In recent years, voters have expressed angst over a sense that their vote doesn’t count. To find better elected officials and combat voter angst, many communities have spurned the traditional voting system and embraced alternative voting methods.
The question is, are campaigns keeping up?
New voting methods require a new strategy to be gamed out before you can decide how to approach the voters. Let’s explore some of these voting systems.
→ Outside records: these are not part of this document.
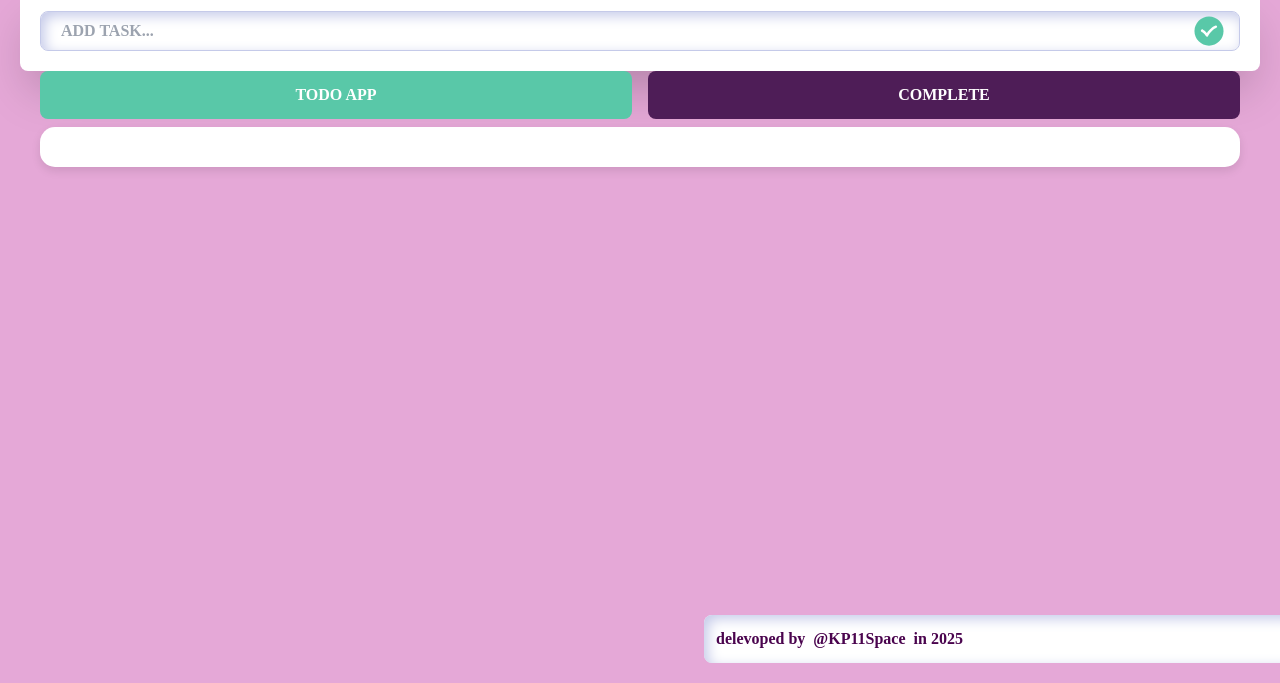
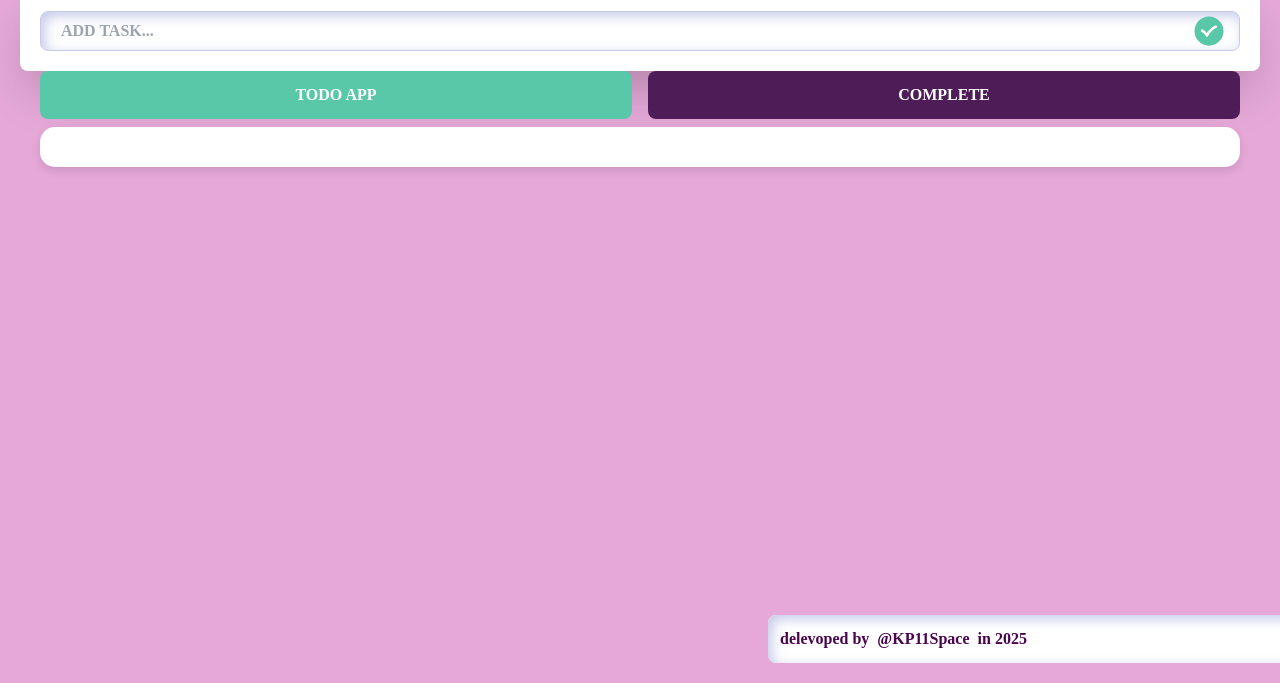
Before and after one commit to KP11Space/front, a plain HTML site: page index.html in a window 1280 px wide. Shown: the part 117-800 px from the top of the page. Drawn offline with nearby package versions, Linux system fonts and the light colour scheme; a web font is replaced by a local one.

Commit message:
Update index.html

```diff
--- a/index.html
+++ b/index.html
@@ -54,7 +54,7 @@
     position: fixed; /* Фиксируем футер */
     bottom: 0; /* Располагаем футер внизу */
     left: 50%; /* Центрируем по горизонтали */
-    transform: translateX(+10%); /* Корректируем центрирование */
+    transform: translateX(+20%); /* Корректируем центрирование */
     width: 50%; /* Задаем ширину */
     z-index: 10; /* Устанавливаем z-index, чтобы футер был поверх других элементов */
 }
```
Cumulative voting is supposed to help strengthen the voting power of minority groups and increase opportunities for minority candidates. Voters can cast as many ballots as there are open seats. For example, if there are three open seats for city council, each voter can allocate three votes dividing them among multiple candidates or casting all three of their votes for one candidate. In 2020, cumulative voting will take place for the first time in Mission Viejo, Calif. The city’s sizable Latino community could cast all of their votes to help elect a Latino candidate to the city council, something that hasn’t happened since 2006.